● Try it
Report every line in the records below that holds the word "href".

● Provided information
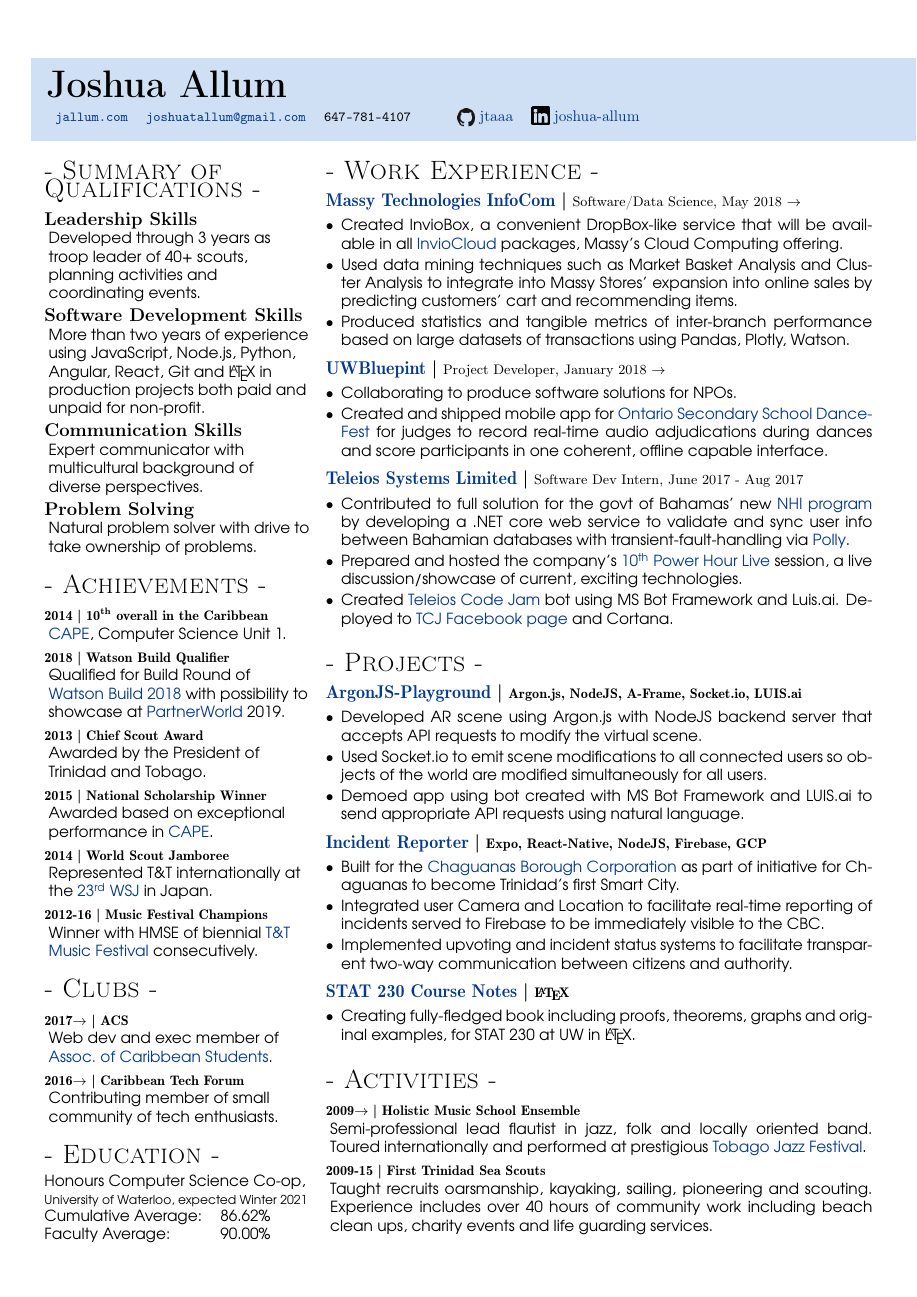
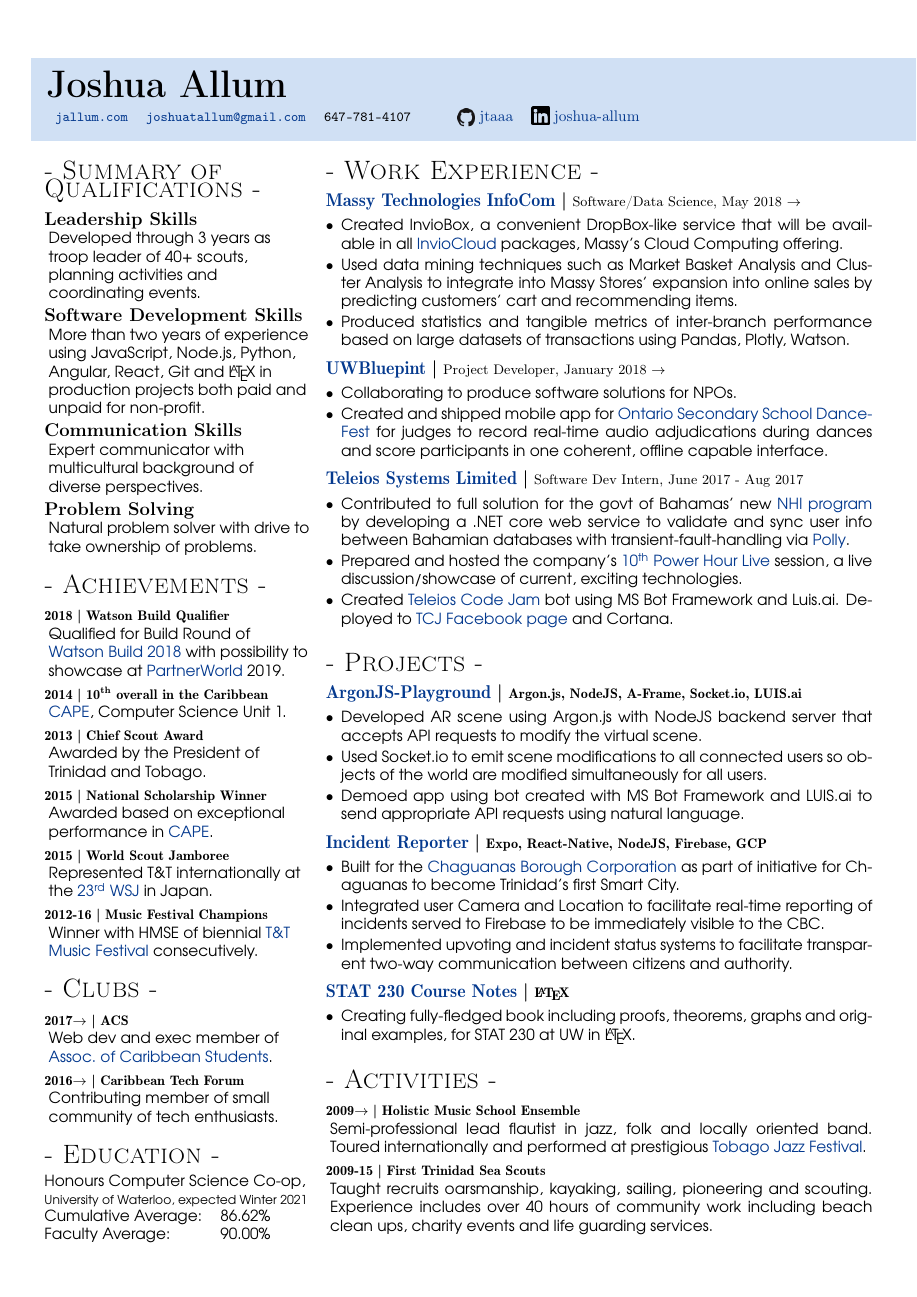
Before and after one commit to jtaaa/Resume, a LaTeX CV (src/main.tex): the whole page. Compiled offline with pdfLaTeX.

Commit message:
Correct date and swap achievements

```diff
--- a/src/main.tex
+++ b/src/main.tex
@@ -54,15 +54,15 @@
 Natural problem solver with drive to take ownership of problems.
 
 \section{Achievements}
+\lheading{2018}{Watson Build Qualifier}
+Qualified for Build Round of \href{https://www-356.ibm.com/partnerworld/wps/servlet/ContentHandler/watson-build}{Watson~Build 2018} with possibility to showcase at \href{https://www-356.ibm.com/partnerworld/wps/servlet/ContentHandler/partnerworld-home}{PartnerWorld} 2019.
 \lheading{2014}{10\ts{th} overall in the Caribbean}
 \href{https://www.cxc.org/examinations/cape/}{CAPE}, Computer Science Unit 1.
-\lheading{2018}{Watson Build Qualifier}
-Qualified for Build Round of \href{https://www-356.ibm.com/partnerworld/wps/servlet/ContentHandler/watson-build}{Watson~Build 2018} with possibility to showcase at \href{https://www-356.ibm.com/partnerworld/wps/servlet/ContentHandler/partnerworld-home}{PartnerWorld} 2019.
 \lheading{2013}{Chief Scout Award}
 Awarded by the President of Trinidad~and Tobago.
 \lheading{2015}{National Scholarship Winner}
 Awarded based on exceptional performance in \href{https://www.cxc.org/examinations/cape/}{CAPE}.
-\lheading{2014}{World Scout Jamboree}
+\lheading{2015}{World Scout Jamboree}
 Represented T\&T internationally at the \href{https://www.23wsj.jp/}{23\ts{rd} WSJ} in Japan.
 \lheading{2012-16}{Music Festival Champions}
 Winner with HMSE of biennial
```
Also changed, not shown: Resume-blue.pdf, Resume.pdf.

● Response area
+Qualified for Build Round of \href{https://www-356.ibm.com/partnerworld/wps/servlet/ContentHandler/watson-build}{Watson~Build 2018} with possibility to showcase at \href{https://www-356.ibm.com/partnerworld/wps/servlet/ContentHandler/partnerworld-home}{PartnerWorld} 2019.
 \href{https://www.cxc.org/examinations/cape/}{CAPE}, Computer Science Unit 1.
-Qualified for Build Round of \href{https://www-356.ibm.com/partnerworld/wps/servlet/ContentHandler/watson-build}{Watson~Build 2018} with possibility to showcase at \href{https://www-356.ibm.com/partnerworld/wps/servlet/ContentHandler/partnerworld-home}{PartnerWorld} 2019.
 Awarded based on exceptional performance in \href{https://www.cxc.org/examinations/cape/}{CAPE}.
 Represented T\&T internationally at the \href{https://www.23wsj.jp/}{23\ts{rd} WSJ} in Japan.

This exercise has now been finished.